Vigorous exercise crucial while pregnant

/ Author:  / Reviewed by: Joseph V. Madia, MD

(RxWiki News) Old wives tales regarding pregnancy are plentiful, such as carrying the baby high means it's a girl and exercise during pregnancy will hurt the fetus. The one about exercise hurting the baby can be laid to rest.

Vigorous exercise offers the best chance to remain healthy during pregnancy and provides a healthy environment for the baby. A cardio workout and light weight lifting decreases the risk for disease and can prevent excess weight gain.

"Exercise during pregnancy can improve your health."

Research shows that intense exercise, meaning getting the heart rate up to 60 percent of its maximum capacity, can reduce the risk of gestational diabetes during pregnancy. Gradually increasing one's physical activity is shown to be safe for both the mom and baby, according to revised workout guidelines for expecting moms.

Also, a regular exercise program helps eliminate excess weight gain during pregnancy and all the obesity-related problems that excessive weight gain can cause.

There are exceptions to the rule about exercise and pregnancy. Women with these health issues should not exercise when expecting:

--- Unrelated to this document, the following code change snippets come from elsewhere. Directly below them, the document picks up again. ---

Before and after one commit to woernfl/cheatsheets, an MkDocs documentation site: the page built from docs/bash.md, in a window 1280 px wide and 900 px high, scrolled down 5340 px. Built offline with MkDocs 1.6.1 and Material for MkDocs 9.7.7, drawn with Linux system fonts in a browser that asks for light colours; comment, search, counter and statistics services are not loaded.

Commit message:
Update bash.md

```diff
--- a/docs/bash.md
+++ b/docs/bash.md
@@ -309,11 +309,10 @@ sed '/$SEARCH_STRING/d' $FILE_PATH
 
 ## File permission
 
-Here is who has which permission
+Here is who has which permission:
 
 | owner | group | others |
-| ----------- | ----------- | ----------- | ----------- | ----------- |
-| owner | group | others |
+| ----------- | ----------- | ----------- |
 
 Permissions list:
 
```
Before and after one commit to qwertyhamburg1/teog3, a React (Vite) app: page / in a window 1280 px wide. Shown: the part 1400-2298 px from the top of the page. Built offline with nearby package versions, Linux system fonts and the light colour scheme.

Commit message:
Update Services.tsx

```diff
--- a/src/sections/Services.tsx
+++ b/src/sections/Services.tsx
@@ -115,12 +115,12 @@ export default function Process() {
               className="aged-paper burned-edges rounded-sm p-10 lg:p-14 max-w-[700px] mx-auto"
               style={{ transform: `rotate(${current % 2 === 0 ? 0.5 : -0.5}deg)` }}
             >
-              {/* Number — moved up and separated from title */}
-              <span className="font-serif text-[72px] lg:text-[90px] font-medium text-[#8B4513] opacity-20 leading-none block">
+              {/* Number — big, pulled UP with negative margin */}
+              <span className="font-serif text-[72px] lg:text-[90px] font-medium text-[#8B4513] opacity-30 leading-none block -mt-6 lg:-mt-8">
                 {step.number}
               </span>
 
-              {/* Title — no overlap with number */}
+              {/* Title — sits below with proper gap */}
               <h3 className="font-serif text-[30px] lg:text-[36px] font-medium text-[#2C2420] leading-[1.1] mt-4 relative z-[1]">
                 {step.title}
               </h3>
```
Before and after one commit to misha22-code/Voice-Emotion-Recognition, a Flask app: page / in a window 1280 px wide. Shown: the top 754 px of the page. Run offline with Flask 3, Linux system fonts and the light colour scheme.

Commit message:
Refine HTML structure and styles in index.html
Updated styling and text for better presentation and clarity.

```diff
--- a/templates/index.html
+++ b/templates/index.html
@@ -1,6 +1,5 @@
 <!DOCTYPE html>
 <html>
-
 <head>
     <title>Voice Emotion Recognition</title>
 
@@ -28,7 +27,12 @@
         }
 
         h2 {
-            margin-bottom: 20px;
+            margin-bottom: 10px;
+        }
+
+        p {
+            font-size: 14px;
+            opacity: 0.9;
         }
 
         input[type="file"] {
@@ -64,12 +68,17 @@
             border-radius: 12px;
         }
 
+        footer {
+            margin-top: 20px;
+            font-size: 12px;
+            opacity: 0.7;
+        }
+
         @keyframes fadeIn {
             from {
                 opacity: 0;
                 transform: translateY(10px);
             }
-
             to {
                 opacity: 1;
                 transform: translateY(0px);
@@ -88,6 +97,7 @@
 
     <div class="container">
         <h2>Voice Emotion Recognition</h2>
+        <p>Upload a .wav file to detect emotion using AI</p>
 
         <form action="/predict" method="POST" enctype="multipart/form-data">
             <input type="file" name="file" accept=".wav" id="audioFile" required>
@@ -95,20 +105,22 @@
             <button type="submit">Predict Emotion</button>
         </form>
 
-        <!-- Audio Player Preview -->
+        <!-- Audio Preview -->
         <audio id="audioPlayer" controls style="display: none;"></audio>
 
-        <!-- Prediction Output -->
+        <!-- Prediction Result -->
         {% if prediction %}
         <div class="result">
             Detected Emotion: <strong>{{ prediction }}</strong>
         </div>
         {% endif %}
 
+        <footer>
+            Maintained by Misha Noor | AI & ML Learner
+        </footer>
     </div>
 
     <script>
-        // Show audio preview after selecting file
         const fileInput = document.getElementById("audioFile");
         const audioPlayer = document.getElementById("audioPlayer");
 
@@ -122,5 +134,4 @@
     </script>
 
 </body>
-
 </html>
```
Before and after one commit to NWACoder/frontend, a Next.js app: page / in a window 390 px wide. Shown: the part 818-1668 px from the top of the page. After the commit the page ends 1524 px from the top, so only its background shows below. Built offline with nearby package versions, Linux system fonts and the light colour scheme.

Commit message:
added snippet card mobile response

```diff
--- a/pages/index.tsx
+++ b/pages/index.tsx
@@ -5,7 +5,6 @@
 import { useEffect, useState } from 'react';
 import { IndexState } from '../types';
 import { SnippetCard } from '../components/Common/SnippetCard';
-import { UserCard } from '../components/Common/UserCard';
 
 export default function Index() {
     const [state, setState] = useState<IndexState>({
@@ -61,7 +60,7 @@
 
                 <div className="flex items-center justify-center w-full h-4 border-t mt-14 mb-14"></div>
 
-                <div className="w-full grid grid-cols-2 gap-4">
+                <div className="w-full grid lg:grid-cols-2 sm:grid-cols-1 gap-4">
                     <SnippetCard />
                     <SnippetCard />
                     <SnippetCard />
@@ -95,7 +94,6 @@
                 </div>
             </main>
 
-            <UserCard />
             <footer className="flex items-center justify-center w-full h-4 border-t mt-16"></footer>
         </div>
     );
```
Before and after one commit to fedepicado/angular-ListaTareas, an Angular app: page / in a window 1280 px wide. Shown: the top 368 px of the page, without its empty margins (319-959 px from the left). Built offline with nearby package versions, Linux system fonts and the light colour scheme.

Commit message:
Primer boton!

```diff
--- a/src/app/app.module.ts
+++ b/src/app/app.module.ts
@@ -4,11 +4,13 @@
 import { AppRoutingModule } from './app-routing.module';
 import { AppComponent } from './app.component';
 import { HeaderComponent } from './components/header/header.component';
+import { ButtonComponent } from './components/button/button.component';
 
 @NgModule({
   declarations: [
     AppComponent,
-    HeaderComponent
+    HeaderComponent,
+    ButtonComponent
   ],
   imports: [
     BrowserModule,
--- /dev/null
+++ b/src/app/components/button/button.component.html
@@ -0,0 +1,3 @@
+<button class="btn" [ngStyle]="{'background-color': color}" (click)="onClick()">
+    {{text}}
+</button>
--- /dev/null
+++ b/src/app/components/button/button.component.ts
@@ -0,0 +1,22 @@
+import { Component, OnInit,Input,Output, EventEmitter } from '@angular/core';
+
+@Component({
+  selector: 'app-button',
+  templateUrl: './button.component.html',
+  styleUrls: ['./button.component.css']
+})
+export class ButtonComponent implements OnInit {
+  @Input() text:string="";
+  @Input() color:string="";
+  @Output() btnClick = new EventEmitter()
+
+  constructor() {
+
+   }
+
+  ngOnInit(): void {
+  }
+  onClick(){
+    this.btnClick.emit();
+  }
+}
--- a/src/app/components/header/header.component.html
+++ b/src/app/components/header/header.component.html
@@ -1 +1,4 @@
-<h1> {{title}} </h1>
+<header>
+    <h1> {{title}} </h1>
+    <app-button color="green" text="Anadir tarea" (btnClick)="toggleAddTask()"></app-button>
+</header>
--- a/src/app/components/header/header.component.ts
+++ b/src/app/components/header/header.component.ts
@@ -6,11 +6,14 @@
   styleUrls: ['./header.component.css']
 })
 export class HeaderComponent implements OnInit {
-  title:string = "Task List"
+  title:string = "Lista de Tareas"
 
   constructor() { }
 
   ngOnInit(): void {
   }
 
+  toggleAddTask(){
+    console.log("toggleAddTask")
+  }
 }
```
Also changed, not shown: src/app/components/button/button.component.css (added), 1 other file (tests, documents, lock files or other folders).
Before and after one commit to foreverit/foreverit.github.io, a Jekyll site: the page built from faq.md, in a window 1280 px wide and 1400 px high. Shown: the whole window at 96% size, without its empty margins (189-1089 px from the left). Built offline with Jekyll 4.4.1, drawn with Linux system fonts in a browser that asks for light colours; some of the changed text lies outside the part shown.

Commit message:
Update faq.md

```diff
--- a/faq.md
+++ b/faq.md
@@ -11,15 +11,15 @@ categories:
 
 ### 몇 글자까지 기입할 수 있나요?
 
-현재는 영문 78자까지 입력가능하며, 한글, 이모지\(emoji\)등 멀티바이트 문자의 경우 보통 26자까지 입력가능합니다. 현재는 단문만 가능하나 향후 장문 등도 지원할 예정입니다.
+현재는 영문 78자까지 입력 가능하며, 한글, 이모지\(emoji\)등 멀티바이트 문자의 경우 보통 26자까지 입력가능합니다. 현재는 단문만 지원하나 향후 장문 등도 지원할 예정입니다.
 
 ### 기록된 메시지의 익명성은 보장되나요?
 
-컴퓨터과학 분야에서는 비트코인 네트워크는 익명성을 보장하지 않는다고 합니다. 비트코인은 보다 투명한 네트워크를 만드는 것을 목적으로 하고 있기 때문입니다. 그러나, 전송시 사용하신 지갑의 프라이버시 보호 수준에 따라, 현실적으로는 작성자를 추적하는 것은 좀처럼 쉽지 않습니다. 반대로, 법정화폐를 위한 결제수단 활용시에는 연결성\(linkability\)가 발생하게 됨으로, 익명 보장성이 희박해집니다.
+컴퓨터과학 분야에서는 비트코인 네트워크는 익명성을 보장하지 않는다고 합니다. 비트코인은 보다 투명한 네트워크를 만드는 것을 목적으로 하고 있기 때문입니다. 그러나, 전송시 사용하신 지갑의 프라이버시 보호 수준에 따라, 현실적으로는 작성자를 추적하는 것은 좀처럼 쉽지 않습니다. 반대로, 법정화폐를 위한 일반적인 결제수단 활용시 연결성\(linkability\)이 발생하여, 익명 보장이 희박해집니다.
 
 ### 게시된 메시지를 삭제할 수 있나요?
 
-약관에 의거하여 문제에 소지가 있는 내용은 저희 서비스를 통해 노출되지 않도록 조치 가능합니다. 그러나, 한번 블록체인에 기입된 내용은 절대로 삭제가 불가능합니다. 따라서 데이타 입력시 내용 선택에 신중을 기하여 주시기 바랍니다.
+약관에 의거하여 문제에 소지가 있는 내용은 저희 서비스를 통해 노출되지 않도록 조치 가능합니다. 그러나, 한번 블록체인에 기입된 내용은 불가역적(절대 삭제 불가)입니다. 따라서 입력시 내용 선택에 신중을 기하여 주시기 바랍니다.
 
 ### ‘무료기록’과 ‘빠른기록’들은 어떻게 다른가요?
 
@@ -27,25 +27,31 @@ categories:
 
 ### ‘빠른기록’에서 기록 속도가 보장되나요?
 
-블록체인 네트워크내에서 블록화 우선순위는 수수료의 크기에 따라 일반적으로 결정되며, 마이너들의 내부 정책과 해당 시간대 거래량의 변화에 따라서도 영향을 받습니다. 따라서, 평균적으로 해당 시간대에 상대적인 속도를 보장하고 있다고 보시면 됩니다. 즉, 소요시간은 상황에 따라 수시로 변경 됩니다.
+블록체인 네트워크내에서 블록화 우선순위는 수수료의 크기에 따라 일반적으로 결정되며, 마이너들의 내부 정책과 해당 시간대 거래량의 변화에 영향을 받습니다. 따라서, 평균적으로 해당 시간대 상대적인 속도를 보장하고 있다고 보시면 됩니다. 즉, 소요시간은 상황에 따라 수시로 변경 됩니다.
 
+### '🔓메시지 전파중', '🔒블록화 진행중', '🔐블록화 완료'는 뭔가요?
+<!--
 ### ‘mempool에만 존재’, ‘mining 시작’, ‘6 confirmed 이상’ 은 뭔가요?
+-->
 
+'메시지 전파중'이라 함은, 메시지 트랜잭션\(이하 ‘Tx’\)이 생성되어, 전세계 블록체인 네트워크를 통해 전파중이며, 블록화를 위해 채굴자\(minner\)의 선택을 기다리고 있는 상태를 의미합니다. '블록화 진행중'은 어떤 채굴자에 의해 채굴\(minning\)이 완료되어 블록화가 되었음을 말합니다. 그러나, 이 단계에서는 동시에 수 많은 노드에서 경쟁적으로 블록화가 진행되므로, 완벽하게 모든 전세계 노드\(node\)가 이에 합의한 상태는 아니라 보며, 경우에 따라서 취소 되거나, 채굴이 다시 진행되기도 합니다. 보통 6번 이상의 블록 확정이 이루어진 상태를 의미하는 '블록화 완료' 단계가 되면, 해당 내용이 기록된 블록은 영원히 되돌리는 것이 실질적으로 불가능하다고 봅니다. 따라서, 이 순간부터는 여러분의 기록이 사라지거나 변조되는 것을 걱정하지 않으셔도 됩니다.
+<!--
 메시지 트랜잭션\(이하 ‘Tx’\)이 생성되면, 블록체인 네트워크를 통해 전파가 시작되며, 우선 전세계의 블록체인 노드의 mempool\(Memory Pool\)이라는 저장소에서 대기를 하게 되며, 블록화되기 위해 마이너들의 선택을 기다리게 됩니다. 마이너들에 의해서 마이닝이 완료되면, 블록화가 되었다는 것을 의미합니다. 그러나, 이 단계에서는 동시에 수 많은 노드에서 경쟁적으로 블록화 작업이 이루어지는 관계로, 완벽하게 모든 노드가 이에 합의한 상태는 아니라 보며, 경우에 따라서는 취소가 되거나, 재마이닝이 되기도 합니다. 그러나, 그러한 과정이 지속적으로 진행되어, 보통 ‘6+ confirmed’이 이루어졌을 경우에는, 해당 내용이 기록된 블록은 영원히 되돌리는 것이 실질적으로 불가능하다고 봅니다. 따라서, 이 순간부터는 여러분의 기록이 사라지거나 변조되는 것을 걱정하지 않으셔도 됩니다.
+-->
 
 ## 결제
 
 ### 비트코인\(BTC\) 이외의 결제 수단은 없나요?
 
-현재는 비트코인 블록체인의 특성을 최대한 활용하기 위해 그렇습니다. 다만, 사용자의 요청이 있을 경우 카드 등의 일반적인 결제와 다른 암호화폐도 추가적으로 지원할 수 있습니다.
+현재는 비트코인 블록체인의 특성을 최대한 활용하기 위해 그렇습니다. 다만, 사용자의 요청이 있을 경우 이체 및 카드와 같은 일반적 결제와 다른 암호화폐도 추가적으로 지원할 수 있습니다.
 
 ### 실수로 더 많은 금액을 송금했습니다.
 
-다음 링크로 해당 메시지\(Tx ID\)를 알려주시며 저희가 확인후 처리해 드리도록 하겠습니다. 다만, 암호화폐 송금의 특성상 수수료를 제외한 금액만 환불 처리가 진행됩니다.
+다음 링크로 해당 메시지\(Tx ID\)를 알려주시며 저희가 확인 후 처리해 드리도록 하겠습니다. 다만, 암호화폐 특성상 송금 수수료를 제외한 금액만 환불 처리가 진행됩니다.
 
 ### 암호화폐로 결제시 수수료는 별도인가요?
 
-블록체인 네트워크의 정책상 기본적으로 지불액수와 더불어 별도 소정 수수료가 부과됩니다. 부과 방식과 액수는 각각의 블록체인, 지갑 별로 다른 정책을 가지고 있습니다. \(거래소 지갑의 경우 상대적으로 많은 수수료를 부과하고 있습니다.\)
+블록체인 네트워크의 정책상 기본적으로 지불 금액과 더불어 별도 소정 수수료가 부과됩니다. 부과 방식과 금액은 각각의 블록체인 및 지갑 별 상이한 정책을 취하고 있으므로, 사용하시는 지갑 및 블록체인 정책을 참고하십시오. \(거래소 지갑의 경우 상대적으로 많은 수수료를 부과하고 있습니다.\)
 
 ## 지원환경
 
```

  • Hemodynamically significant heart disease
  • Restrictive lung disease
  • Incompetent cervix/cerclage
  • Multiple gestation at risk for premature labor
  • Persistent second or third trimester bleeding
  • Placenta previa after 26-weeks gestation
  • Premature labor during the current pregnancy
  • Ruptured membranes
  • Preeclampsia/pregnancy-induced hypertension

Women with the following health issues should ask their doctor if they can exercise while pregnant:

  • Severe anemia
  • Unelevated maternal cardiac arrhythmia
  • Chronic bronchitis
  • Poorly controlled type 1 diabetes mellitus
  • Morbid obesity
  • Extremely underweight (body mass index less than 12)
  • History of extremely sedentary lifestyle
  • Intrauterine growth restriction in current pregnancy
  • Poorly controlled hypertension
  • Orthopedic limitations
  • Poorly controlled seizure disorder
  • Poorly controlled hyperthyroidism
  • Heavy smoker
  • Warning signs to terminate exercise while pregnant
  • Vaginal bleeding
  • Dyspnea prior to exertion
  • Dizziness
  • Headache
  • Chest pain
  • Muscle weakness
  • Calf pain or swelling (need to rule out thrombophlebitis)
  • Preterm labor
  • Decreased fetal movement
  • Amniotic fluid leakage
Reviewed by: 
Review Date: 
June 29, 2011
Last Updated:
December 12, 2014